(TASK INPUT)

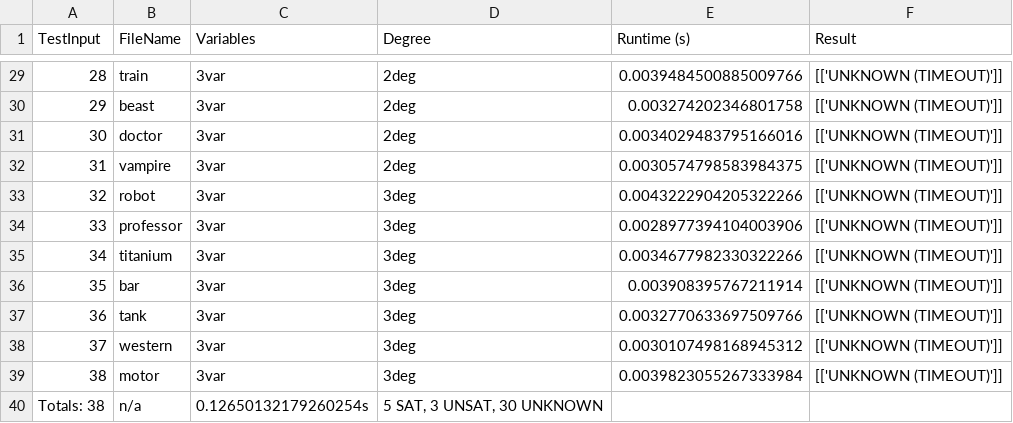
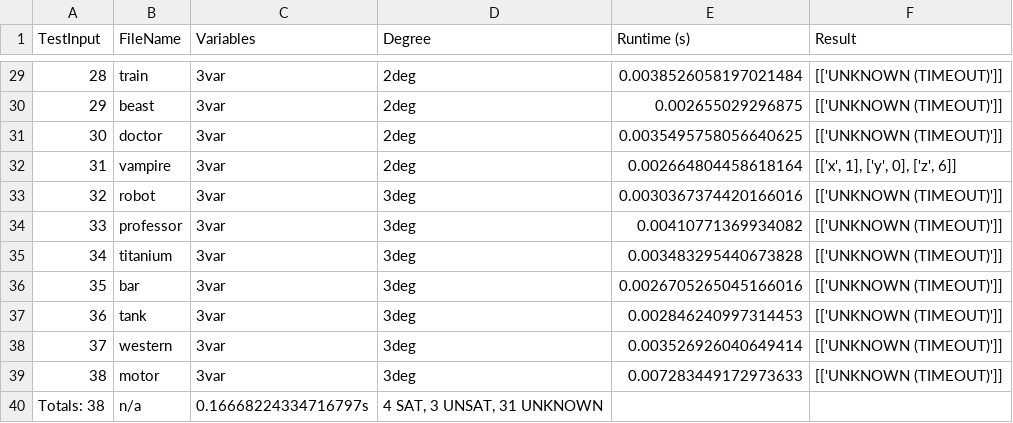
Before and after one commit to maheenmatin/cvc5-BatchSolver, a CSV file: results/results_cvc5.csv, drawn as a sheet; only a part is shown, gaps mark what is left out; the diff covers the shown part only.

```diff
--- a/results/results_cvc5.csv
+++ b/results/results_cvc5.csv
@@ -29,12 +29,12 @@ TestInput,FileName,Variables,Degree,Runtime (s),Result
-28,train,3var,2deg,0.0039484500885009766,[['UNKNOWN (TIMEOUT)']]
-29,beast,3var,2deg,0.003274202346801758,[['UNKNOWN (TIMEOUT)']]
-30,doctor,3var,2deg,0.0034029483795166016,[['UNKNOWN (TIMEOUT)']]
-31,vampire,3var,2deg,0.0030574798583984375,[['UNKNOWN (TIMEOUT)']]
-32,robot,3var,3deg,0.0043222904205322266,[['UNKNOWN (TIMEOUT)']]
-33,professor,3var,3deg,0.0028977394104003906,[['UNKNOWN (TIMEOUT)']]
-34,titanium,3var,3deg,0.0034677982330322266,[['UNKNOWN (TIMEOUT)']]
-35,bar,3var,3deg,0.003908395767211914,[['UNKNOWN (TIMEOUT)']]
-36,tank,3var,3deg,0.0032770633697509766,[['UNKNOWN (TIMEOUT)']]
-37,western,3var,3deg,0.0030107498168945312,[['UNKNOWN (TIMEOUT)']]
-38,motor,3var,3deg,0.0039823055267333984,[['UNKNOWN (TIMEOUT)']]
-Totals: 38,n/a,0.12650132179260254s,"5 SAT, 3 UNSAT, 30 UNKNOWN"
+28,train,3var,2deg,0.0038526058197021484,[['UNKNOWN (TIMEOUT)']]
+29,beast,3var,2deg,0.002655029296875,[['UNKNOWN (TIMEOUT)']]
+30,doctor,3var,2deg,0.0035495758056640625,[['UNKNOWN (TIMEOUT)']]
+31,vampire,3var,2deg,0.002664804458618164,"[['x', 1], ['y', 0], ['z', 6]]"
+32,robot,3var,3deg,0.0030367374420166016,[['UNKNOWN (TIMEOUT)']]
+33,professor,3var,3deg,0.00410771369934082,[['UNKNOWN (TIMEOUT)']]
+34,titanium,3var,3deg,0.003483295440673828,[['UNKNOWN (TIMEOUT)']]
+35,bar,3var,3deg,0.0026705265045166016,[['UNKNOWN (TIMEOUT)']]
+36,tank,3var,3deg,0.002846240997314453,[['UNKNOWN (TIMEOUT)']]
+37,western,3var,3deg,0.003526926040649414,[['UNKNOWN (TIMEOUT)']]
+38,motor,3var,3deg,0.007283449172973633,[['UNKNOWN (TIMEOUT)']]
+Totals: 38,n/a,0.16668224334716797s,"4 SAT, 3 UNSAT, 31 UNKNOWN"
```
Also changed, not shown: 31 edited cells elsewhere in this file, 2 other files.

(End TASK INPUT)

## TASK OBJECTIVE
Would you copy out each line of the records above where the word "results" occurs?

## REPLY TO THE TASK
Before and after one commit to maheenmatin/cvc5-BatchSolver, a CSV file: results/results_cvc5.csv, drawn as a sheet; only a part is shown, gaps mark what is left out; the diff covers the shown part only.
--- a/results/results_cvc5.csv
+++ b/results/results_cvc5.csv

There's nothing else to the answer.